“Well, do the goats bunt when you nishiate a fresh candidate ?"
“No, of course not. The goats are cheap ones, that have no life, and we muzzle them, and put pillows over their heads, so they can't hurt anybody," says the grocery man, as he winked at a brother Oddfellow who was seated on a sugar barrel, looking mysterious. “But why do you ask ?"
“Oh, nothin', only I wish me and my chum had muzzled our goat with a pillow. Pa would have enjoyed his becoming a member of our lodge better. You see, Pa had been telling us how much good the Masons and Oddfellers did, and said we ought to try and grow up good so we could jine the lodges when we got big ; and I asked Pa if it would do any hurt for us to have a play lodge in my room, and purtend to nishiate, and Pa said it wouldn't do any hurt. He said it would improve our minds and learn us to be men. So my chum and me borried a goat that lives in a livery stable. Say, did you know they keep a goat in a livery stable so the horses won't get sick ? They get used to the smell of the goat, and after that nothing can make them sick but a glue factory. You see my chum and me had to carry the goat up to my room when Ma and Pa was out riding, and he blatted so we had to tie a handkerchief around his nose, and his feet made such a noise on the floor that we put some baby's socks on his hoofs.
“Well, my chum and me practised with that goat until he could bunt the picture of a goat every time. We borried a bock beer sign from a saloon man and hung it on the back of a chair, and the goat would hit it every time. That night Pa wanted to know what we were doing up
in my room, and I told him we were playing lodge, and improving our minds; and Pa said that was right, there was nothing that did boys of our age half so much good as to imitate men, and store by useful nollidge. chum asked Pa if he didn't want to come up and take the grand bumper degree, and Pa laffed and said he didn't care if he did, just to encourage us boys in innocent pastime that was so improving to our intellex.
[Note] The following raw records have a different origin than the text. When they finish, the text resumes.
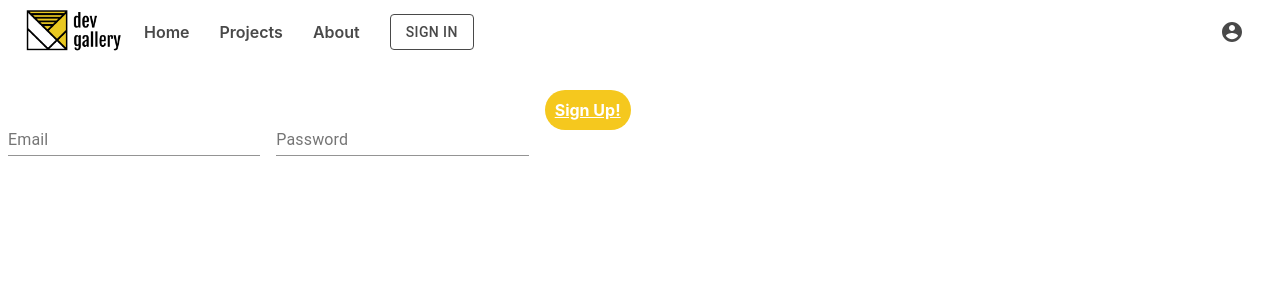
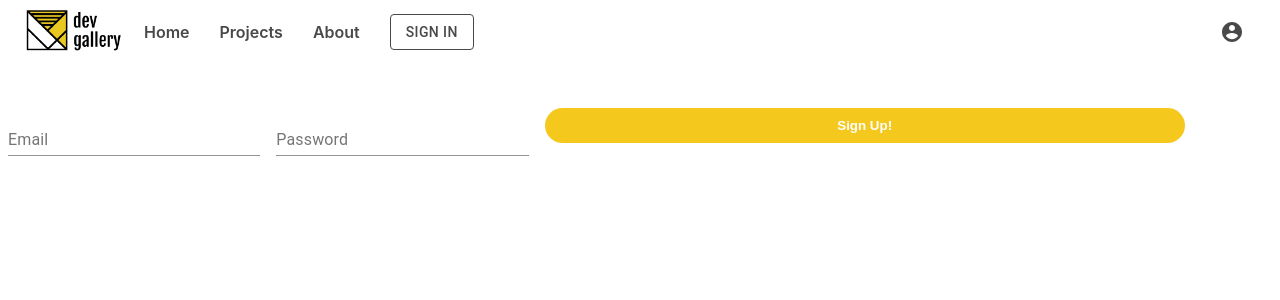
Before and after one commit to leelalaim/final-project, a React (Create React App) app in the folder final-project/frontend/: page /signup in a window 1280 px wide. Shown: the top 300 px of the page. Built offline with nearby package versions, Linux system fonts and the light colour scheme.

Commit message:
Changed button from link to button in sign up - now it works again

```diff
--- a/final-project/frontend/src/components/NavBar.jsx
+++ b/final-project/frontend/src/components/NavBar.jsx
@@ -169,7 +169,6 @@ export const NavBar = () => {
                   open={open}
                   onClose={handleClose}
                 >
-                  // Add path to sign up
                   <MenuItem onClick={logOut}>Sign up</MenuItem>
                 </Menu>
               </div>
--- a/final-project/frontend/src/pages/SignUp.jsx
+++ b/final-project/frontend/src/pages/SignUp.jsx
@@ -31,7 +31,7 @@ const SignUpForm = styled.section`
   margin-top: 100px;
 `;
 
-const Button = styled(Link)`
+const Button = styled.button`
   background-color: #f5c81e;
   color: white;
   border-radius: 50px;
@@ -93,7 +93,10 @@ export const SignUp = () => {
             value={password}
             onChange={(e) => setPassword(e.target.value)}
           />
-          <Button to="/upload" type="submit" onClick={successToast}>
+          <Button
+            // to="/upload"
+            type="submit"
+            onClick={successToast}>
             Sign Up!
           </Button>
           <ToastContainer />
```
We had shut the goat up in a closet in my room, and he had got over blatting ; so we took off the handkerchief, and he was eating some of my paper collars and skate straps. We